How car emissions affect your purse
- What are car emissions?
- UK emissions scandal
- Budgeting and a guide to tax bands for UK cars
Even if you’re not very ‘green’ minded, when buying a car it’s hard to ignore emissions as they can have a big effect on your budget.
What are emissions?
Emissions are any fumes that come out of a car’s engine while in use and cause air pollution.Because of this, cars in the UK are regulated by Euro emissions standards, but, as we’ve seen in the news recently, not all manufacturers are playing fair.
Following on from last year’s VW emissions scandal in the US, the UK has been embroiled in its own scandal this month with a Department for Transport (DfT) test revealing a number popular cars in the UK are spewing out far more nitrogen oxide than the EU limit.
The DfT spent six months testing 37 of the country’s most popular diesel cars produced by manufacturers including Ford, Renault and Vauxhall. They found every single one of the cars is producing up to 12 times the EU maximum limit of nitrogen oxide for road-tested emissions (180mg of nitrogen oxide per km).
Buying a car
After a house, your car is probably going to be the most expensive thing you shell out for, and there are lots of things to consider as well as the lump sum for the actual car.

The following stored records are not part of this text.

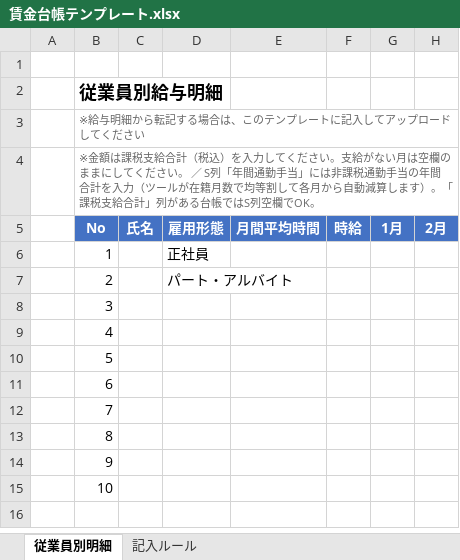
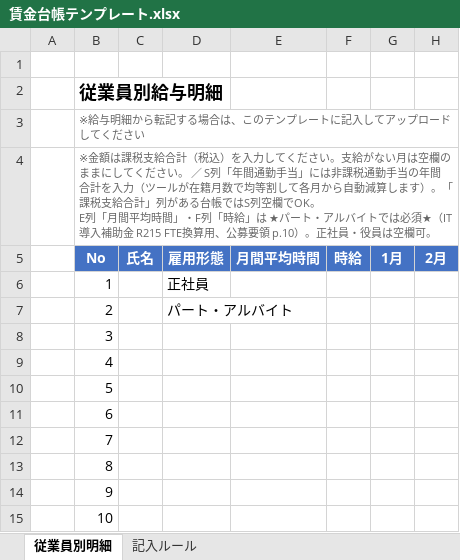
Before and after one commit to hane-colorfulbox/hojokin, an Excel workbook: .claude/skills/wagebook-convert/templates/賃金台帳テンプレート.xlsx, sheet 従業員別明細, drawn as a sheet; only a part is shown; values as stored, in another font and other column widths than the file's, no borders; ↵ is a line break in a cell; the diff names each change by its address in the sheet, - before the commit and + after, or states it on an @@ line.

```diff
--- a/.claude/skills/wagebook-convert/templates/賃金台帳テンプレート.xlsx (sheet 従業員別明細)
+++ b/.claude/skills/wagebook-convert/templates/賃金台帳テンプレート.xlsx (sheet 従業員別明細)
-B4: …欄でOK。
+B4: …欄でOK。 ↵ E列「月間平均時間」・F列「時給」は ★パート・アルバイトでは必須★（IT導入補助金 R215 FTE換算用、公募要領 p.10）。正社員・役員は空欄可。
```
Also changed, not shown: sheet 記入ルール, ツール/賃金台帳テンプレート.xlsx, 7 other files.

There’s fuel, maintenance and servicing, plus tax (Vehicle Excise Duty, VED) which takes emissions into account for pricing.
Vehicle tax rates are based on engine size, or fuel type and carbon dioxide (CO2) emissions, depending on when the vehicle was registered.
The rates are split into bands; the lower the emissions, the lower the vehicle tax as they cause less air pollution.
For cars registered on or after 1st March 2001 the rate of VED is based on fuel type and CO2 emissions, and the prices vary quite drastically.
VED rates and your budget
So depending on how much you can afford to spend each month on VED, you should be looking at the tax band for any car you’re eyeing up.
VED at the lower end of the band is free for petrol or diesel cars that emit up to 100g per km of CO2, next is £20 a year for cars emitting between 101 and 110g/km.
On the other end of the scale are the more expensive categories for cars emitting over 255g/km – these will cost you up to £540.75 for 12 months’ tax. If you’re buying a brand new car with the highest emissions VED will cost £1,120 if you’re buying it in the first year it’s registered.
However, if you’re not looking to buy a car until next year, the pricing system is all set to change when VED will be split into three bands – zero, standard and premium. In the 2015 Budget, Chancellor George Osborne said the standard charge of £140 would apply to 95% of all cars.